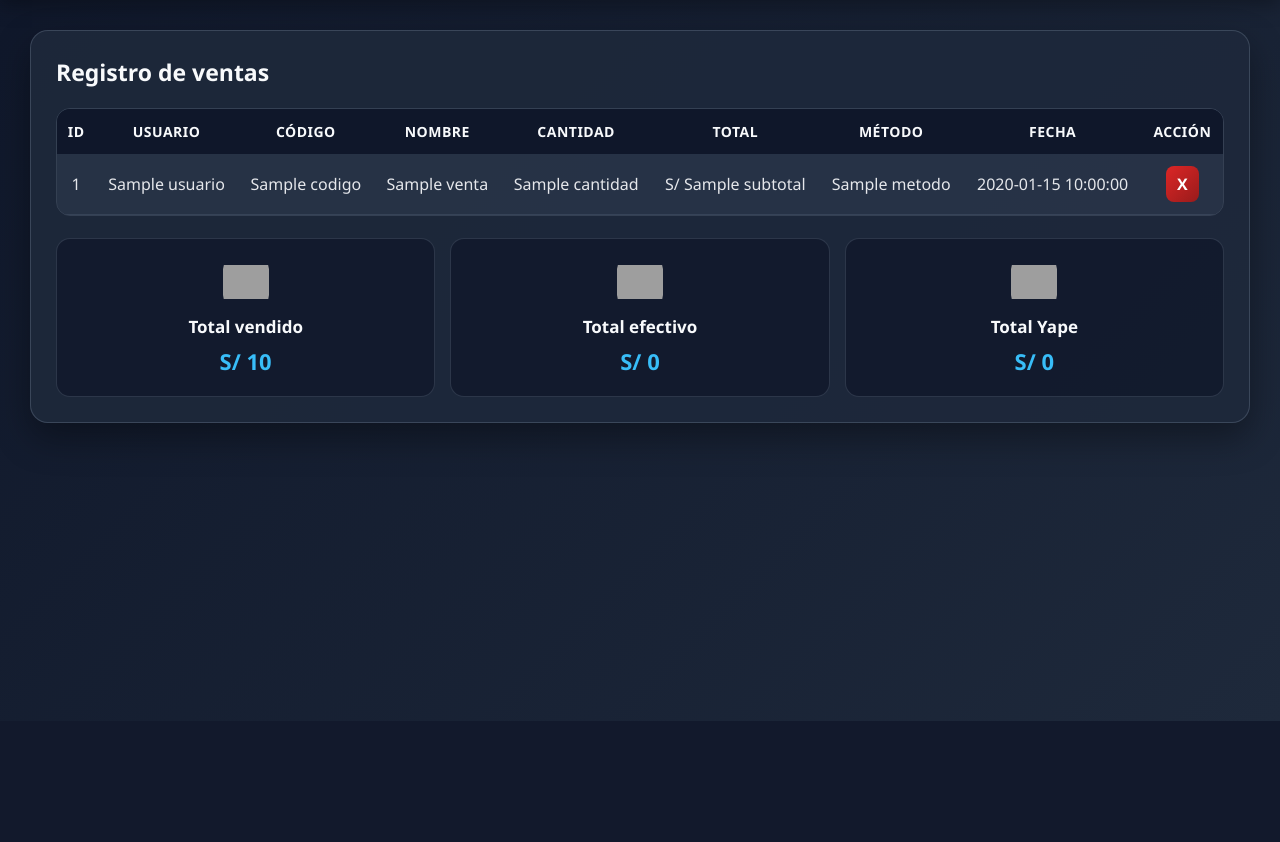
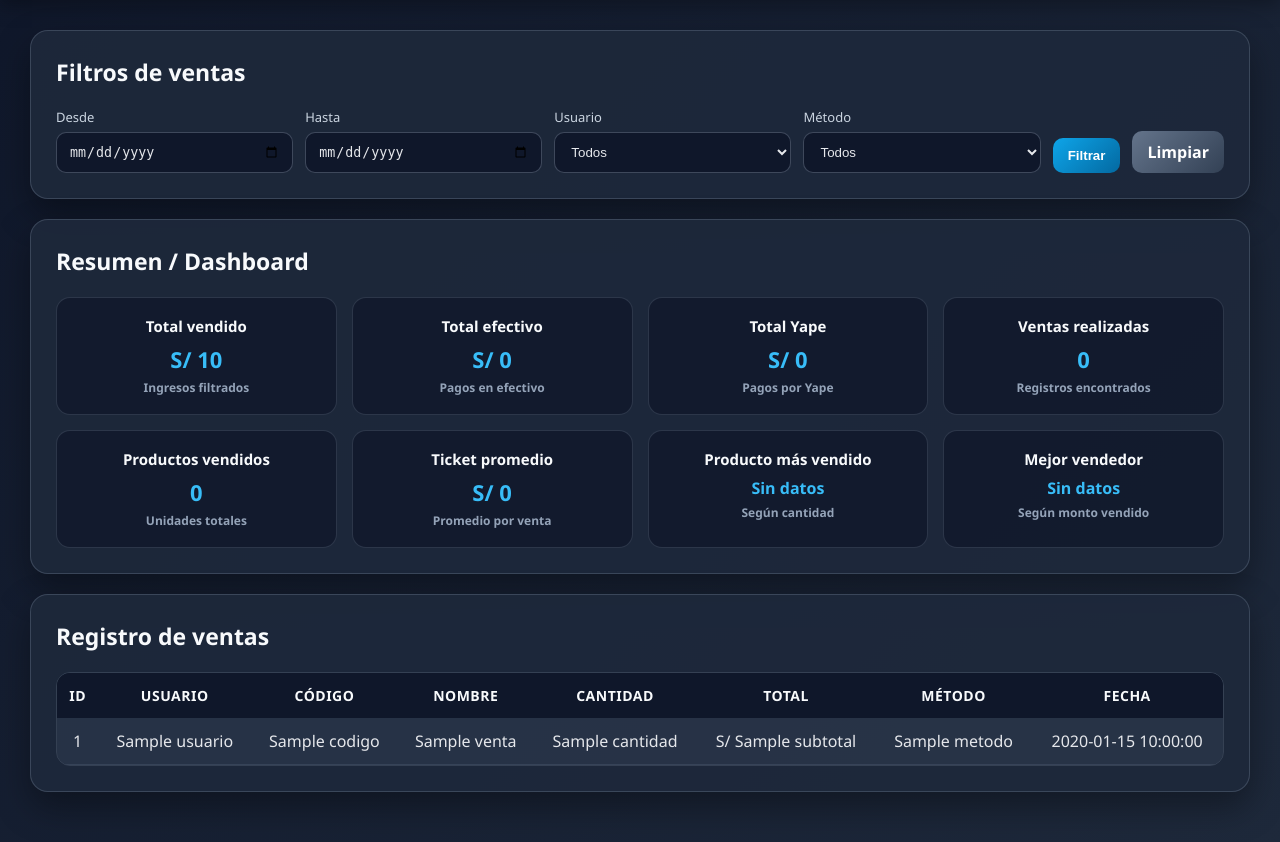
Before and after one commit to estebangonzalezreyna423-jpg/sistema-ventas, a Flask app: template templates/ventas.html in a window 1280 px wide. Shown: the part 79-921 px from the top of the page. Before the commit the page ends 800 px from the top, so only its background shows below. Run offline with Flask 3, Linux system fonts and the light colour scheme; the template is opened without the code that fills it: most values are stand-ins (such as "Sample title", 1, 10 or a date in 2020); some libraries are stand-ins or nearby versions; grey boxes are pictures that could not be loaded.

Commit message:
update app con roles, filtros y dashboard

```diff
--- a/templates/ventas.html
+++ b/templates/ventas.html
@@ -17,7 +17,6 @@ body {
     min-height: 100vh;
 }
 
-/* HEADER */
 header {
     background: rgba(15, 23, 42, 0.95);
     color: white;
@@ -38,9 +37,9 @@ header h1 {
 .header-actions {
     display: flex;
     gap: 10px;
+    flex-wrap: wrap;
 }
 
-/* LAYOUT */
 .container {
     padding: 30px;
 }
@@ -51,6 +50,7 @@ header h1 {
     border-radius: 18px;
     box-shadow: 0 15px 35px rgba(0,0,0,0.35);
     border: 1px solid rgba(148, 163, 184, 0.25);
+    margin-bottom: 20px;
 }
 
 .card h2 {
@@ -60,7 +60,6 @@ header h1 {
     margin-bottom: 20px;
 }
 
-/* BOTONES */
 .btn {
     padding: 10px 15px;
     border-radius: 10px;
@@ -69,6 +68,8 @@ header h1 {
     font-weight: 600;
     transition: 0.25s;
     display: inline-block;
+    border: none;
+    cursor: pointer;
 }
 
 .btn-back {
@@ -77,6 +78,14 @@ header h1 {
 
 .btn-download {
     background: linear-gradient(135deg, #16a34a, #15803d);
+}
+
+.btn-filter {
+    background: linear-gradient(135deg, #0ea5e9, #0369a1);
+}
+
+.btn-clear {
+    background: linear-gradient(135deg, #64748b, #334155);
 }
 
 .btn:hover {
@@ -100,7 +109,73 @@ header h1 {
     filter: brightness(1.15);
 }
 
-/* TABLA */
+.filtros {
+    display: grid;
+    grid-template-columns: repeat(4, 1fr) auto auto;
+    gap: 12px;
+    align-items: end;
+}
+
+.form-group label {
+    display: block;
+    font-size: 13px;
+    color: #cbd5e1;
+    margin-bottom: 6px;
+}
+
+input, select {
+    width: 100%;
+    padding: 11px 12px;
+    border-radius: 10px;
+    border: 1px solid rgba(148, 163, 184, 0.35);
+    background: #0f172a;
+    color: #e5e7eb;
+    outline: none;
+}
+
+input:focus, select:focus {
+    border-color: #38bdf8;
+    box-shadow: 0 0 0 3px rgba(56,189,248,0.18);
+}
+
+.resumen {
+    display: grid;
+    grid-template-columns: repeat(4, 1fr);
+    gap: 15px;
+}
+
+.total {
+    background: rgba(15, 23, 42, 0.75);
+    padding: 18px;
+    border-radius: 14px;
+    border: 1px solid rgba(148, 163, 184, 0.2);
+    font-size: 15px;
+    font-weight: bold;
+    color: #f8fafc;
+    text-align: center;
+    transition: 0.25s;
+}
+
+.total:hover {
+    transform: translateY(-3px);
+    border-color: rgba(56, 189, 248, 0.5);
+    box-shadow: 0 10px 25px rgba(0,0,0,0.25);
+}
+
+.total span {
+    display: block;
+    margin-top: 8px;
+    font-size: 22px;
+    color: #38bdf8;
+}
+
+.total small {
+    display: block;
+    margin-top: 5px;
+    color: #94a3b8;
+    font-size: 12px;
+}
+
 .tabla-scroll {
     overflow-x: auto;
     border-radius: 14px;
@@ -110,7 +185,7 @@ header h1 {
 table {
     width: 100%;
     border-collapse: collapse;
-    min-width: 900px;
+    min-width: 950px;
 }
 
 th {
@@ -141,49 +216,35 @@ tr:hover {
     background: rgba(37, 99, 235, 0.18);
 }
 
-/* RESUMEN */
-.resumen {
-    margin-top: 22px;
-    display: grid;
-    grid-template-columns: repeat(3, 1fr);
-    gap: 15px;
+.badge {
+    padding: 5px 9px;
+    border-radius: 999px;
+    font-size: 12px;
+    font-weight: bold;
 }
 
-.total {
-    background: rgba(15, 23, 42, 0.75);
-    padding: 20px 18px;
-    border-radius: 14px;
-    border: 1px solid rgba(148, 163, 184, 0.2);
-    font-size: 17px;
-    font-weight: bold;
-    color: #f8fafc;
-    text-align: center;
-    transition: 0.25s;
+.badge-yape {
+    background: rgba(109, 40, 217, 0.25);
+    color: #c4b5fd;
+    border: 1px solid rgba(196,181,253,0.35);
 }
 
-.total:hover {
-    transform: translateY(-3px);
-    border-color: rgba(56, 189, 248, 0.5);
-    box-shadow: 0 10px 25px rgba(0,0,0,0.25);
+.badge-efectivo {
+    background: rgba(22, 163, 74, 0.25);
+    color: #86efac;
+    border: 1px solid rgba(134,239,172,0.35);
 }
 
-.total img {
-    width: 46px;
-    height: 46px;
-    object-fit: contain;
-    display: block;
-    margin: 0 auto 10px auto;
-    border-radius: 10px;
+@media (max-width: 1050px) {
+    .filtros {
+        grid-template-columns: 1fr 1fr;
+    }
+
+    .resumen {
+        grid-template-columns: 1fr 1fr;
+    }
 }
 
-.total span {
-    display: block;
-    margin-top: 8px;
-    font-size: 22px;
-    color: #38bdf8;
-}
-
-/* RESPONSIVE */
 @media (max-width: 768px) {
     header {
         flex-direction: column;
@@ -201,9 +262,11 @@ tr:hover {
     }
 
     .header-actions {
-        width: 100%;
         justify-content: center;
-        flex-wrap: wrap;
+    }
+
+    .filtros {
+        grid-template-columns: 1fr;
     }
 
     .resumen {
@@ -215,7 +278,6 @@ tr:hover {
     }
 }
 </style>
-
 </head>
 
 <body>
@@ -225,14 +287,105 @@ tr:hover {
 
     <div class="header-actions">
         <a href="/" class="btn btn-back">⬅ Volver</a>
-        <a href="/descargar_ventas" class="btn btn-download">Descargar Excel</a>
+        <a href="/descargar_ventas?inicio={{ inicio }}&fin={{ fin }}&usuario={{ filtro_usuario }}&metodo={{ filtro_metodo }}" class="btn btn-download">Descargar Excel</a>
     </div>
 </header>
 
 <div class="container">
 
     <div class="card">
+        <h2>Filtros de ventas</h2>
 
+        <form method="GET" action="/ventas" class="filtros">
+            <div class="form-group">
+                <label>Desde</label>
+                <input type="date" name="inicio" value="{{ inicio }}">
+            </div>
+
+            <div class="form-group">
+                <label>Hasta</label>
+                <input type="date" name="fin" value="{{ fin }}">
+            </div>
+
+            <div class="form-group">
+                <label>Usuario</label>
+                <select name="usuario">
+                    <option value="">Todos</option>
+                    <option value="PC1" {% if filtro_usuario == "PC1" %}selected{% endif %}>PC1</option>
+                    <option value="PC2" {% if filtro_usuario == "PC2" %}selected{% endif %}>PC2</option>
+                    <option value="PC3" {% if filtro_usuario == "PC3" %}selected{% endif %}>PC3</option>
+                </select>
+            </div>
+
+            <div class="form-group">
+                <label>Método</label>
+                <select name="metodo">
+                    <option value="">Todos</option>
+                    <option value="EFECTIVO" {% if filtro_metodo == "EFECTIVO" %}selected{% endif %}>Efectivo</option>
+                    <option value="YAPE" {% if filtro_metodo == "YAPE" %}selected{% endif %}>Yape</option>
+                </select>
+            </div>
+
+            <button type="submit" class="btn btn-filter">Filtrar</button>
+            <a href="/ventas" class="btn btn-clear">Limpiar</a>
+        </form>
+    </div>
+
+    <div class="card">
+        <h2>Resumen / Dashboard</h2>
+
+        <div class="resumen">
+            <div class="total">
+                Total vendido
+                <span>S/ {{ total | default(0) }}</span>
+                <small>Ingresos filtrados</small>
+            </div>
+
+            <div class="total">
+                Total efectivo
+                <span>S/ {{ total_efectivo | default(0) }}</span>
+                <small>Pagos en efectivo</small>
+            </div>
+
+            <div class="total">
+                Total Yape
+                <span>S/ {{ total_yape | default(0) }}</span>
+                <small>Pagos por Yape</small>
+            </div>
+
+            <div class="total">
+                Ventas realizadas
+                <span>{{ cantidad_ventas | default(0) }}</span>
+                <small>Registros encontrados</small>
+            </div>
+
+            <div class="total">
+                Productos vendidos
+                <span>{{ productos_vendidos | default(0) }}</span>
+                <small>Unidades totales</small>
+            </div>
+
+            <div class="total">
+                Ticket promedio
+                <span>S/ {{ ticket_promedio | default(0) }}</span>
+                <small>Promedio por venta</small>
+            </div>
+
+            <div class="total">
+                Producto más vendido
+                <span style="font-size:16px;">{{ producto_top | default("Sin datos") }}</span>
+                <small>Según cantidad</small>
+            </div>
+
+            <div class="total">
+                Mejor vendedor
+                <span style="font-size:16px;">{{ vendedor_top | default("Sin datos") }}</span>
+                <small>Según monto vendido</small>
+            </div>
+        </div>
+    </div>
+
+    <div class="card">
         <h2>Registro de ventas</h2>
 
         <div class="tabla-scroll">
@@ -246,7 +399,9 @@ tr:hover {
                     <th>Total</th>
                     <th>Método</th>
                     <th>Fecha</th>
+                    {% if rol == "admin" %}
                     <th>Acción</th>
+                    {% endif %}
                 </tr>
 
                 {% for v in ventas %}
@@ -257,8 +412,18 @@ tr:hover {
                     <td>{{ v["nombre"] }}</td>
                     <td>{{ v["cantidad"] }}</td>
                     <td>S/ {{ v["subtotal"] }}</td>
-                    <td>{{ v["metodo"] }}</td>
+                    <td>
+                        {% if v["metodo"] == "YAPE" %}
+                            <span class="badge badge-yape">Yape</span>
+                        {% elif v["metodo"] == "EFECTIVO" %}
+                            <span class="badge badge-efectivo">Efectivo</span>
+                        {% else %}
+                            {{ v["metodo"] }}
+                        {% endif %}
+                    </td>
                     <td>{{ v["fecha"] }}</td>
+
+                    {% if rol == "admin" %}
                     <td>
                         <a href="/ventas/eliminar/{{ v['id'] }}"
                            class="btn-delete"
@@ -266,33 +431,11 @@ tr:hover {
                            X
                         </a>
                     </td>
+                    {% endif %}
                 </tr>
                 {% endfor %}
             </table>
         </div>
-
-        <div class="resumen">
-
-            <div class="total">
-                <img src="https://cdn-icons-png.freepik.com/512/17988/17988752.png" alt="Total vendido">
-                Total vendido
-                <span>S/ {{ total | default(0) }}</span>
-            </div>
-
-            <div class="total">
-                <img src="https://en.numista.com/catalogue/photos/perou/623b66a7eb09f9.66336699-original.jpg" alt="Total efectivo">
-                Total efectivo
-                <span>S/ {{ total_efectivo | default(0) }}</span>
-            </div>
-
-            <div class="total">
-                <img src="https://upload.wikimedia.org/wikipedia/commons/0/08/Icono_de_la_aplicaci%C3%B3n_Yape.png" alt="Total Yape">
-                Total Yape
-                <span>S/ {{ total_yape | default(0) }}</span>
-            </div>
-
-        </div>
-
     </div>
 
 </div>
```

—————

• [EXERCISE DETAILS]
Show each line of the material above where "small" occurs.

• [EXERCISE ANSWER]
+.total small {
+                <small>Ingresos filtrados</small>
+                <small>Pagos en efectivo</small>
+                <small>Pagos por Yape</small>
+                <small>Registros encontrados</small>
+                <small>Unidades totales</small>
+                <small>Promedio por venta</small>
+                <small>Según cantidad</small>
+                <small>Según monto vendido</small>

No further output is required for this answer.